If so I’ll probably add wording to the effect that time spent with attention chiefly on a screen does not count as screen time if the content on the screen is chiefly text based, with images existing only to support the textual content. (Comics and graphic novels may be a fuzzy area here but, contrary to the impression this document might give, we’re big on an ethos of reasonableness and kindness in interpretation so I’m not too worried. If we need to nail it down we will, through the amendment process.)

Definitely no loans.

Very good questions thanks!

Glad I could help.

I just noticed an error in my last suggestion. It should have read:
“Any attempt to cheat this system or steal money or credits will result in the forfeiture of
all credits and/or money that was earned by cashing in credits.”

I’ll be changing almost all “dads” to “mom and dad.”
Suggest you make this “mom or dad”. Otherwise both of you would have
to be present when tasks are assigned.

Another idea just occurred to me that might resolve the text / moving image issue. For example,
the child could redeem one credit for 30 minutes of time for moving images or 60 minutes of time for
text websites. Homework assignments will be exempt from this rule.
(Perhaps I missed something in the document, but I don’t see what the exchange rate is for credits
being converted to screen time.)

One more question:
What would happen to old credits when the child reaches his/her 8th birthday? It seems to me
child would probably hold on to his/her credits in the months leading up to his/her birthday knowing
that they would soon double in value.
Hope this all works out well for the Frylock family.

That looks to me like a feature, not a bug. Delayed gratification is one of the most important lessons a kid can be taught.

When I read this I get the impression that the children can sell their chores to each other for money. Am I correct in thinking a child who doesn’t want to do chores can simply pay a sibling to do them? And what if sibling A pays sibling B to do a task, and B doesn’t complete the task. Who gets fined? What if younger sibling B doesn’t do as good a job on the task as you’d expect from older sibling A?

And if a child doesn’t use their allotted Screen Time, the time goes back into the communal bank? Shouldn’t it go into the child’s personal account?

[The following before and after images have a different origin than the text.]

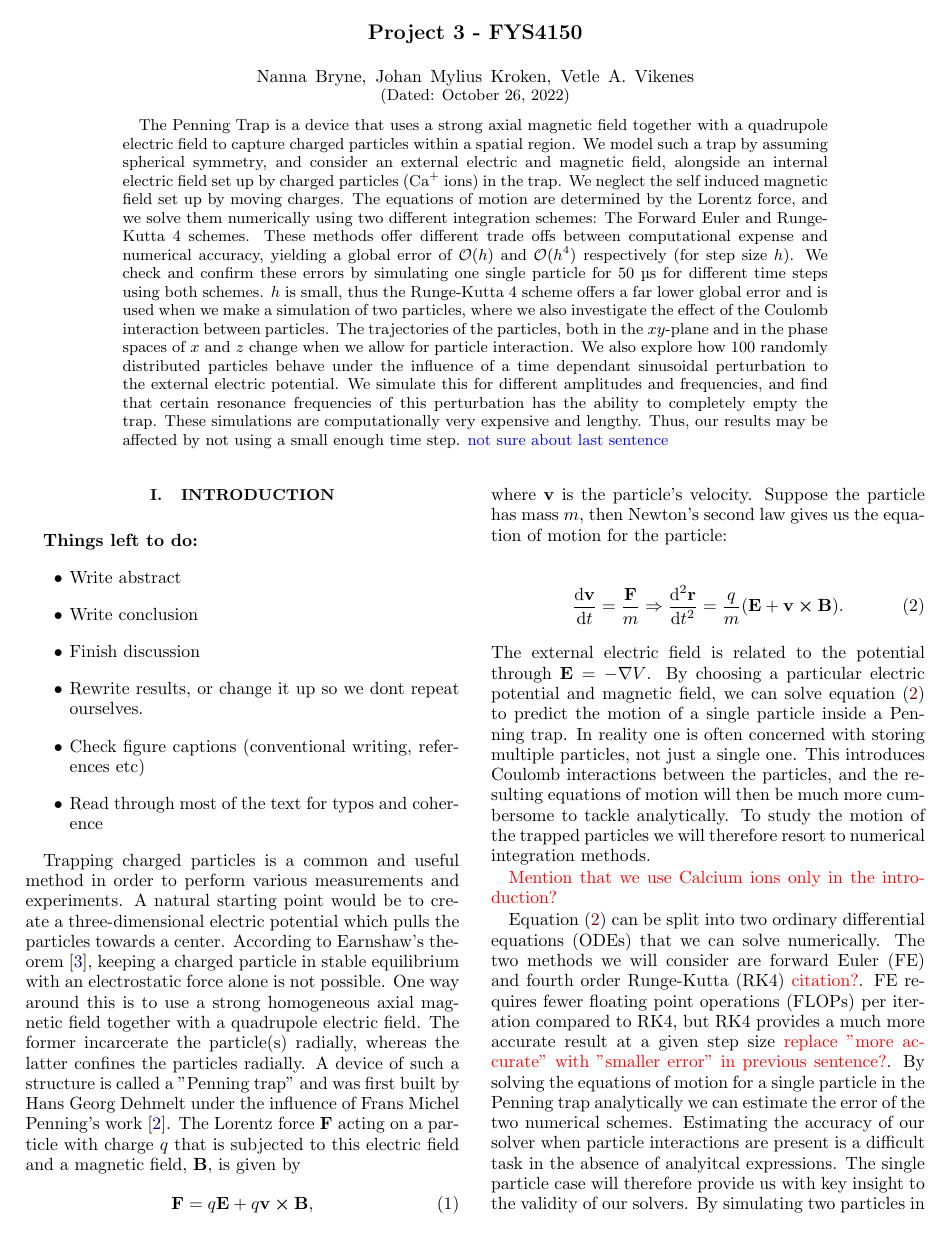
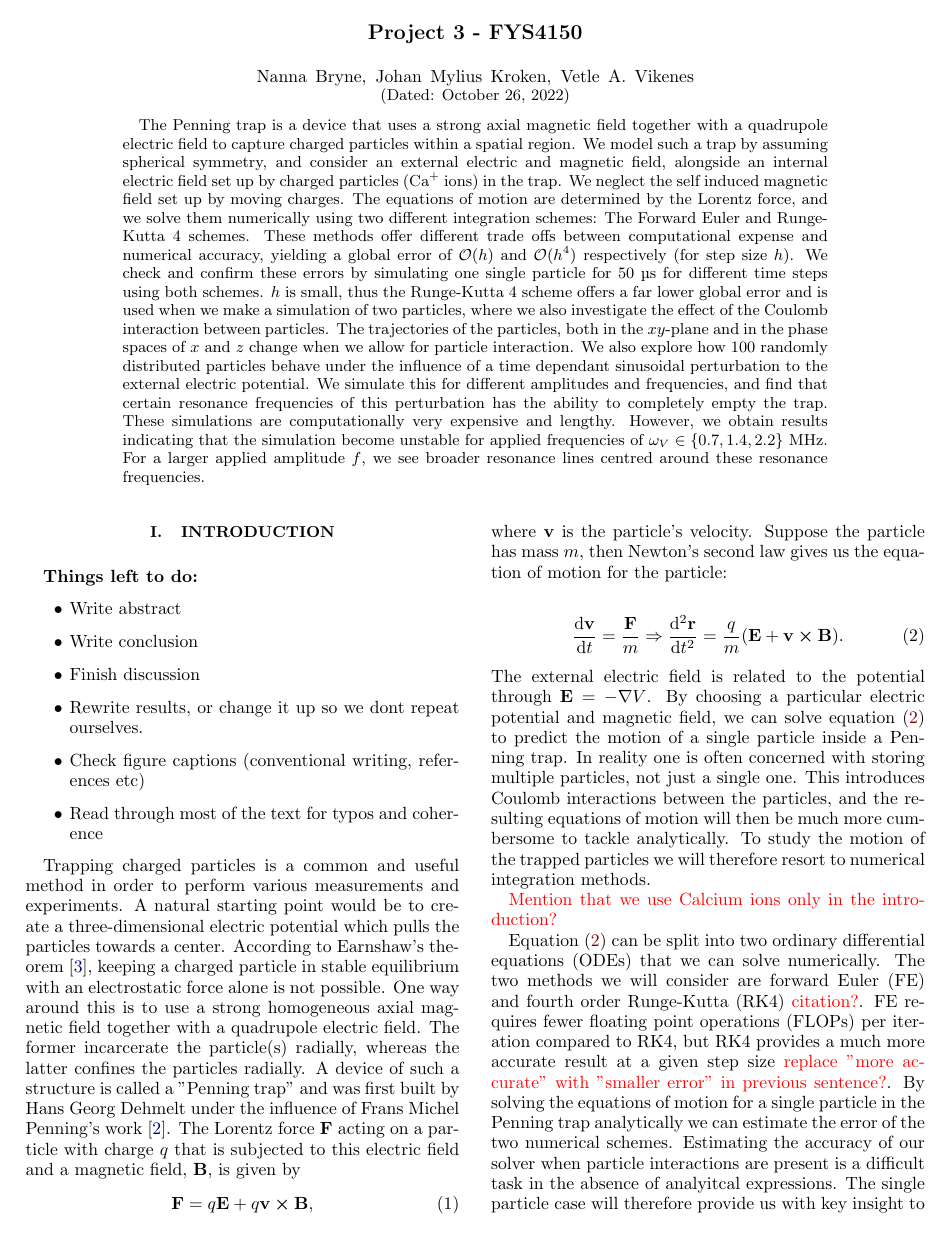
Before and after one commit to Vikenes/FYS4150, a LaTeX paper (project3/latex/project3.tex): page 1 of 11. Compiled offline with pdfLaTeX.

Commit message:
changed the abstract some

```diff
--- a/project3/latex/project3.tex
+++ b/project3/latex/project3.tex
@@ -9,7 +9,7 @@
 
 %This is how we create an abstract section.
 \begin{abstract}
-    The Penning Trap is a device that uses a strong axial magnetic field together with a quadrupole electric field to capture charged particles within a spatial region. We model such a trap by assuming spherical symmetry, and consider an external electric and magnetic field, alongside an internal electric field set up by charged particles (Ca$^+$ ions) in the trap. We neglect the self induced magnetic field set up by moving charges. The equations of motion are determined by the Lorentz force, and we solve them numerically using two different integration schemes: The Forward Euler and Runge-Kutta 4 schemes. These methods offer different trade offs between computational expense and numerical accuracy, yielding a global error of $\mathcal{O}(h)$ and $\mathcal{O}(h^4)$ respectively (for step size $h$). We check and confirm these errors by simulating one single particle for 50 $\mus$ for different time steps using both schemes. $h$ is small, thus the Runge-Kutta 4 scheme offers a far lower global error and is used when we make a simulation of two particles, where we also investigate the effect of the Coulomb interaction between particles. The trajectories of the particles, both in the $xy$-plane and in the phase spaces of $x$ and $z$ change when we allow for particle interaction. We also explore how 100 randomly distributed particles behave under the influence of a time dependant sinusoidal perturbation to the external electric potential. We simulate this for different amplitudes and frequencies, and find that certain resonance frequencies of this perturbation has the ability to completely empty the trap. These simulations are computationally very expensive and lengthy. Thus, our results may be affected by not using a small enough time step. \Johan{not sure about last sentence}
+    The Penning trap is a device that uses a strong axial magnetic field together with a quadrupole electric field to capture charged particles within a spatial region. We model such a trap by assuming spherical symmetry, and consider an external electric and magnetic field, alongside an internal electric field set up by charged particles (Ca$^+$ ions) in the trap. We neglect the self induced magnetic field set up by moving charges. The equations of motion are determined by the Lorentz force, and we solve them numerically using two different integration schemes: The Forward Euler and Runge-Kutta 4 schemes. These methods offer different trade offs between computational expense and numerical accuracy, yielding a global error of $\mathcal{O}(h)$ and $\mathcal{O}(h^4)$ respectively (for step size $h$). We check and confirm these errors by simulating one single particle for 50 $\mus$ for different time steps using both schemes. $h$ is small, thus the Runge-Kutta 4 scheme offers a far lower global error and is used when we make a simulation of two particles, where we also investigate the effect of the Coulomb interaction between particles. The trajectories of the particles, both in the $xy$-plane and in the phase spaces of $x$ and $z$ change when we allow for particle interaction. We also explore how 100 randomly distributed particles behave under the influence of a time dependant sinusoidal perturbation to the external electric potential. We simulate this for different amplitudes and frequencies, and find that certain resonance frequencies of this perturbation has the ability to completely empty the trap. These simulations are computationally very expensive and lengthy. However, we obtain results indicating that the simulation become unstable for applied frequencies of $\omega_V\in\{0.7,1.4, 2.2\}$ MHz. For a larger applied amplitude $f$, we see broader resonance lines centred around these resonance frequencies.
 \end{abstract}
 \maketitle
 
```
Also changed, not shown: project3/latex/ref.bib (+1 -1 lines).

Why not? They’re the only ones who intuitively know how to program the touchpad on the microwave.

Good point, we’ll have to formalize that. Buying someone’s chore assignment will mean it’s now assigned to you for that day, and you’ll be fined if you don’t complete it.

This is part of why the exchange is only available to the older kids. But in the large scale, I am not worried about this–it will only count as “done” when I say it’s done.

No, because screen time is given in exchange for paying the “tax”. So it’s basically that you have a choice. You have to spend a credit a day either on screen time or on the communal savings project.

I already know which kids will contribute and which will not, and I’m okay with all of this.

I thought it was probably going to be some sort of a prostitution fantasy between a married couple.

Are you at risk here of creating whiny children who expect to be micro-rewarded for each little thing they do, instead of recognising their obligation to do things for the collective good as part of their free contribution to basic household maintenance? I recall hearing apparently knowledgable types on the radio say that bargaining for screen time is not a good idea.

Is there a risk here of creating whiny children who expect to be micro-rewarded for every little thing, instead of understanding that chores are their voluntary contribution to basic household maintenance?

I recall hearing from apparently knowledgable people on the radio that we shouldn’t be bargaining screen time.

And here it is.

Sorry about the almost-double post. Original seemed to disappear, then reappeared mysteriously.